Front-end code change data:
* * *

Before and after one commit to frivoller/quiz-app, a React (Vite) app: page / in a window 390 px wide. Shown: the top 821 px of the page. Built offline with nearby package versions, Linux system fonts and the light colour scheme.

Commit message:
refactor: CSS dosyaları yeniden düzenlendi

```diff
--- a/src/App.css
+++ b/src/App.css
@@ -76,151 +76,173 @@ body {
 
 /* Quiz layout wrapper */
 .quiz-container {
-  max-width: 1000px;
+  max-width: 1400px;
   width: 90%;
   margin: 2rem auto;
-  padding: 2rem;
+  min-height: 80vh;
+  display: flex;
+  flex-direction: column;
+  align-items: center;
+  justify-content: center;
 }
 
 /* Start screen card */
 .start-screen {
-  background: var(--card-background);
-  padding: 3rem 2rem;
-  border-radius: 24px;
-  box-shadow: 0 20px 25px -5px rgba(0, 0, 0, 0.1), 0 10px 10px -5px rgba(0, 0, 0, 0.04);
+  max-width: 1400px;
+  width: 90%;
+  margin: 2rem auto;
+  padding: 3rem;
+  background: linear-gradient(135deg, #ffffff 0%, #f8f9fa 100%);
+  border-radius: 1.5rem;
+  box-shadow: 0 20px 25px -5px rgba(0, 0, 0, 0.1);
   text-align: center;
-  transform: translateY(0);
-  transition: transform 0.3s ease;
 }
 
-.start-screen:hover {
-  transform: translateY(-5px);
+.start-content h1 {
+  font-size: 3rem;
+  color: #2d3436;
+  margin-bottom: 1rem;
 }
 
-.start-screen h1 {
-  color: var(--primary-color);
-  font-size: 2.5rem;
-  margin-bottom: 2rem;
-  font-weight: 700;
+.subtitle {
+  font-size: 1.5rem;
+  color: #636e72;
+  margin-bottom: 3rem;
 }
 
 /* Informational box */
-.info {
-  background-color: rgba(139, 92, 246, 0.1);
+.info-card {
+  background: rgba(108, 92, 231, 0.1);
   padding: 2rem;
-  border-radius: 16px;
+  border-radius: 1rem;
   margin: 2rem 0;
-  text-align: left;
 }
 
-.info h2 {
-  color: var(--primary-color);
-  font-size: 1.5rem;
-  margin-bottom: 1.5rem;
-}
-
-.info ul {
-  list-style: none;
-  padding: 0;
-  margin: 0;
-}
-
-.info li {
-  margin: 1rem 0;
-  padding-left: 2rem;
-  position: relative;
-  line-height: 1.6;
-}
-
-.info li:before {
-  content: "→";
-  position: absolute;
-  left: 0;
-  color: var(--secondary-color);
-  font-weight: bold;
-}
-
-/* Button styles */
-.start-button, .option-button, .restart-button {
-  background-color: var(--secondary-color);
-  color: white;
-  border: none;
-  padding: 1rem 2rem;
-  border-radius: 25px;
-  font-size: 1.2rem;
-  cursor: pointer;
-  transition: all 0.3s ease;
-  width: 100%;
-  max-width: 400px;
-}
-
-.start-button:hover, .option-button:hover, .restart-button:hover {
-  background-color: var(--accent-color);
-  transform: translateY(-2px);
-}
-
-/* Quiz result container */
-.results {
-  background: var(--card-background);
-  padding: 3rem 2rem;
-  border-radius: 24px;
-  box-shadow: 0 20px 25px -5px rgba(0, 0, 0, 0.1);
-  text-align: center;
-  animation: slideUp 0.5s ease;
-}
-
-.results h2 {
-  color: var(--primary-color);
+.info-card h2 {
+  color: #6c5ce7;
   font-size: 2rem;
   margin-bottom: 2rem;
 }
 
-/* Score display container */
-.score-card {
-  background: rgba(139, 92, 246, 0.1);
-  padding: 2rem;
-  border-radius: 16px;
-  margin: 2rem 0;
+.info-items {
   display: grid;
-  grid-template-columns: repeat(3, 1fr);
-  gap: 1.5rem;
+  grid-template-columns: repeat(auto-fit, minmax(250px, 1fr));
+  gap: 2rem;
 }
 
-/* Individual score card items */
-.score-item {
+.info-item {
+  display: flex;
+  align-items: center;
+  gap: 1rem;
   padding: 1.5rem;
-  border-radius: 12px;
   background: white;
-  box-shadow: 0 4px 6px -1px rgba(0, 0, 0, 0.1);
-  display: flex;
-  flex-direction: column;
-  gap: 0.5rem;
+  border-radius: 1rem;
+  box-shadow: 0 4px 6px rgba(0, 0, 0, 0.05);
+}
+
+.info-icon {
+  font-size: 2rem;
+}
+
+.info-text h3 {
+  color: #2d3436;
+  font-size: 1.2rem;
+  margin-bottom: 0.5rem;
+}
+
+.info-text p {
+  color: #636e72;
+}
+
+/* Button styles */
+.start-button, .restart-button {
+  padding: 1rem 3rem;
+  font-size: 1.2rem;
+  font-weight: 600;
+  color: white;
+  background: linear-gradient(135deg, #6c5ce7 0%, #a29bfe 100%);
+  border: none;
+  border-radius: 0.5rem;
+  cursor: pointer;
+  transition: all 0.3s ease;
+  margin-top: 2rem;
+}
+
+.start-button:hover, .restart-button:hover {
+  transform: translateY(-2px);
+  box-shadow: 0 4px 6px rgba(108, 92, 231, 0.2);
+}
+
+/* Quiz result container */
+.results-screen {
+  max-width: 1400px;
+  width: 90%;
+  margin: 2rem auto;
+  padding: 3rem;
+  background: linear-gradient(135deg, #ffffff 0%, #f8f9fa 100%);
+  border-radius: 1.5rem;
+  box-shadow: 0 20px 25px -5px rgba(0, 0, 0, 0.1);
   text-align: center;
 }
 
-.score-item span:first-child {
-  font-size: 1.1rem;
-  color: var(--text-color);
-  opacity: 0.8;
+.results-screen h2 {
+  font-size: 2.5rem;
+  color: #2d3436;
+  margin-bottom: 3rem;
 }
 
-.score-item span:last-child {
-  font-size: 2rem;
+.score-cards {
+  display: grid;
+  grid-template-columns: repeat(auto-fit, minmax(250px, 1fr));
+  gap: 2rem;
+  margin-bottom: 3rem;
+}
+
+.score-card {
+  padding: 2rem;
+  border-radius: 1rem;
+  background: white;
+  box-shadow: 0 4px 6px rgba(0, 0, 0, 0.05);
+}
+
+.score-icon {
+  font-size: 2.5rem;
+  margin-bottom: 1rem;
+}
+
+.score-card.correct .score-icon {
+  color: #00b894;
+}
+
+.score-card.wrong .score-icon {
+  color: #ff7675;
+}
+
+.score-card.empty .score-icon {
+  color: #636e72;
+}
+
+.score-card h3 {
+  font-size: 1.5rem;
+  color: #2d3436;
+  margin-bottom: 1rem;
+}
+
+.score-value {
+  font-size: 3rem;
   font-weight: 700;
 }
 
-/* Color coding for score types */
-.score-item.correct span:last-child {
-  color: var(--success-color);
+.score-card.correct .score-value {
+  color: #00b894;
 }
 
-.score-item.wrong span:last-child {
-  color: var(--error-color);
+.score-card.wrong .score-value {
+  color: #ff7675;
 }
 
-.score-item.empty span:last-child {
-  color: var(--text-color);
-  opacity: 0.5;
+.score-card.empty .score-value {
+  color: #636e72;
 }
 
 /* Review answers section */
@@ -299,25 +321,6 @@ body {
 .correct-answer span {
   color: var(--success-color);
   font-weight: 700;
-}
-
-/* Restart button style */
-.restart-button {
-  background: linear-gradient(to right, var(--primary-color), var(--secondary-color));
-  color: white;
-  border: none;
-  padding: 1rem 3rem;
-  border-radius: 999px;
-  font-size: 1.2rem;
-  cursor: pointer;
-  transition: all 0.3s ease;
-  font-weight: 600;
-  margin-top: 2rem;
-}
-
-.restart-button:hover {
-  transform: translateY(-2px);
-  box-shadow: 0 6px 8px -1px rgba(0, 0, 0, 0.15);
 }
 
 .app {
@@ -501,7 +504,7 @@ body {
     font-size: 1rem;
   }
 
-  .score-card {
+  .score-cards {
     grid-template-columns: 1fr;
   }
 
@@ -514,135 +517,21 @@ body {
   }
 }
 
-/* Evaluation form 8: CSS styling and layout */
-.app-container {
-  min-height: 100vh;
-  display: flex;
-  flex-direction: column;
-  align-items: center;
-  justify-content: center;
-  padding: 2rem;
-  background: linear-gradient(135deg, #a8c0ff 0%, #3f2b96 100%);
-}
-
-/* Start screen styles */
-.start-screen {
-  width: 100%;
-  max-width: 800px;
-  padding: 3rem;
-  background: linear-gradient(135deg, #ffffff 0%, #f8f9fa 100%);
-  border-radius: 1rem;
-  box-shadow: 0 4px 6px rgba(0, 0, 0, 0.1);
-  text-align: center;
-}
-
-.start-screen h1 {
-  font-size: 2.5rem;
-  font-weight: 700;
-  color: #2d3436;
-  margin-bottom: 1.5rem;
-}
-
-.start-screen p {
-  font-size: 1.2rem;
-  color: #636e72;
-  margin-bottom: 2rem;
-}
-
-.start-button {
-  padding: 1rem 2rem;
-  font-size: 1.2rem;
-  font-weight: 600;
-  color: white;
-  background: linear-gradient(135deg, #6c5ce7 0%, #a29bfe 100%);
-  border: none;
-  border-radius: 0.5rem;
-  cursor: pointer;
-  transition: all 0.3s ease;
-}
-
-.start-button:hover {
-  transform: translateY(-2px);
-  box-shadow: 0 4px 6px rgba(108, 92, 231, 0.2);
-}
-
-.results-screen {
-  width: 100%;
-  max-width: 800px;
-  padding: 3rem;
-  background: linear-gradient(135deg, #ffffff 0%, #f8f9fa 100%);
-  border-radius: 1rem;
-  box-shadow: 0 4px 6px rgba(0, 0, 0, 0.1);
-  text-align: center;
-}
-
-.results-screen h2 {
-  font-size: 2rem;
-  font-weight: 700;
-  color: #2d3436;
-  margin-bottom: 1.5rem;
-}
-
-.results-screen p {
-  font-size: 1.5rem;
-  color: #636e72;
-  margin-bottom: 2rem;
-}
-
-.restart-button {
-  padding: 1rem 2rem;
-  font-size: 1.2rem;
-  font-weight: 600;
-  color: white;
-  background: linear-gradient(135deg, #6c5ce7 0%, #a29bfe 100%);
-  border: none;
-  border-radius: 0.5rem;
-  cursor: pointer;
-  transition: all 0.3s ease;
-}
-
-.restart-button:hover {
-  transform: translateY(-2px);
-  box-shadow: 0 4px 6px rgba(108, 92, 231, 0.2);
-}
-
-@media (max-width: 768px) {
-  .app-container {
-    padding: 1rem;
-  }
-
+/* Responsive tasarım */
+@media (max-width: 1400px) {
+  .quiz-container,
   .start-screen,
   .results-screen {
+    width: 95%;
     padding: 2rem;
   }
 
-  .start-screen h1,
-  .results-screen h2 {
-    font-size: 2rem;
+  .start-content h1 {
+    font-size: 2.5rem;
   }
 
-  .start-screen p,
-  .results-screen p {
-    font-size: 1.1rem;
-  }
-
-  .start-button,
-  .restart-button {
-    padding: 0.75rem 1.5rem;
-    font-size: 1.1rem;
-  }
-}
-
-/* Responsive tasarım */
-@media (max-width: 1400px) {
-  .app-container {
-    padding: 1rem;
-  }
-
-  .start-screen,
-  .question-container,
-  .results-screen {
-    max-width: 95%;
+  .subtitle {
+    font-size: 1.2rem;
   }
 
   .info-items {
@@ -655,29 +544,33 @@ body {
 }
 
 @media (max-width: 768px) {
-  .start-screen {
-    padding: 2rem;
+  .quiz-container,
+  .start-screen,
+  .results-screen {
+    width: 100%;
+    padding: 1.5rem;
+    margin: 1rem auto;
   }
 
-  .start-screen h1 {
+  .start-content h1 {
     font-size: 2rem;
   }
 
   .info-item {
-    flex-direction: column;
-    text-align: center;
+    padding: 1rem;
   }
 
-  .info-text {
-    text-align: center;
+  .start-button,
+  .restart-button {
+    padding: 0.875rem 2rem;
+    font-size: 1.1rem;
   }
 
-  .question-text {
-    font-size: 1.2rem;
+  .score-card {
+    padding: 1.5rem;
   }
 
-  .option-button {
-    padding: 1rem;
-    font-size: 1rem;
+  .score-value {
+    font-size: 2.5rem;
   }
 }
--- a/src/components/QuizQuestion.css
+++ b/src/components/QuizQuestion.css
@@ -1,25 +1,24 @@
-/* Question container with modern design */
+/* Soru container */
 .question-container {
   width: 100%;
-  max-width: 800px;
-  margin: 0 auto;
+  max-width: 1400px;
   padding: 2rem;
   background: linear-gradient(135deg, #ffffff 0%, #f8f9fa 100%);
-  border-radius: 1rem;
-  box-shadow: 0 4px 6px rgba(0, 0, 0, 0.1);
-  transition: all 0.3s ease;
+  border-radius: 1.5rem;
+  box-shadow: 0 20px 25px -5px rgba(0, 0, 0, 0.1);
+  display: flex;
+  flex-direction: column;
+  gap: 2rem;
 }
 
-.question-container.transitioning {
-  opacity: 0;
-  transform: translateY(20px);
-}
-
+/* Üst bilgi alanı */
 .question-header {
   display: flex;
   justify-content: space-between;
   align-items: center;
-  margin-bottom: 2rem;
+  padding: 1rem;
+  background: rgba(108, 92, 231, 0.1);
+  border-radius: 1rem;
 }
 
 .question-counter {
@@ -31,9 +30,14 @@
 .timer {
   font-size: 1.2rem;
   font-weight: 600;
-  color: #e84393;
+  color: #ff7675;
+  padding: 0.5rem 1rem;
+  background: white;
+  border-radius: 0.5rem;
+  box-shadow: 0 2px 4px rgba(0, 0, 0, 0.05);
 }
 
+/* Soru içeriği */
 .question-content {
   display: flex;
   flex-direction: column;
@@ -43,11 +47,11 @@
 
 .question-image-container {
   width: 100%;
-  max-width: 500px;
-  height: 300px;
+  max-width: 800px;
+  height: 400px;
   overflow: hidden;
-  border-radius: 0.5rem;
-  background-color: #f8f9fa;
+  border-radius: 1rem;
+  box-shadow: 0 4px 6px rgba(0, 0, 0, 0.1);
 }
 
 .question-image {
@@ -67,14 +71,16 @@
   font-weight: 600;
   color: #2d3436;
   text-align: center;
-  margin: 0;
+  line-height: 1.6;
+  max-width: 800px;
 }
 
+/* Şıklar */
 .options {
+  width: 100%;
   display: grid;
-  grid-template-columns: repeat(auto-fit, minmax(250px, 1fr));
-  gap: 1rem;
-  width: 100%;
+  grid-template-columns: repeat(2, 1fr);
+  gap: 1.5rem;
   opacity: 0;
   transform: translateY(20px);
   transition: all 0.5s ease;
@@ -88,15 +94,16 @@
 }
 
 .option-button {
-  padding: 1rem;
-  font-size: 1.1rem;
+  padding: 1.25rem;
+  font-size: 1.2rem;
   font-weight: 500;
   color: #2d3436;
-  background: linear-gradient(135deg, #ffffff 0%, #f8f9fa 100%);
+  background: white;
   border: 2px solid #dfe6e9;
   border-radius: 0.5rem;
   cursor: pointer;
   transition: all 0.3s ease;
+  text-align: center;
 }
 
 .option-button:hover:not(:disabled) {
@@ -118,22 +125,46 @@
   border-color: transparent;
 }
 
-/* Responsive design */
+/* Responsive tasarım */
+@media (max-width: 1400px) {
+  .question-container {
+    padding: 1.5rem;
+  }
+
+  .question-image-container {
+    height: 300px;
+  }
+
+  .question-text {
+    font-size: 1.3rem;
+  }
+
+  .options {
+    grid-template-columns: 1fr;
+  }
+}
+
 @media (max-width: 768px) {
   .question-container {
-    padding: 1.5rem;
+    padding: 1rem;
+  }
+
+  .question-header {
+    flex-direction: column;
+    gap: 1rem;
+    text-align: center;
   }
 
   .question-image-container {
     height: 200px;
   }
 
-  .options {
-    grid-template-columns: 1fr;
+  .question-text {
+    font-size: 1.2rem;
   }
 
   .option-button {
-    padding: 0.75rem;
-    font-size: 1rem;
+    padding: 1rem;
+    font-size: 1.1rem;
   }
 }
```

* * *

Task statement:
Check every line above for the string "opacity", and copy the ones that have it.

Written response:
-  opacity: 0.8;
-  opacity: 0.5;
-  opacity: 0;
   opacity: 0;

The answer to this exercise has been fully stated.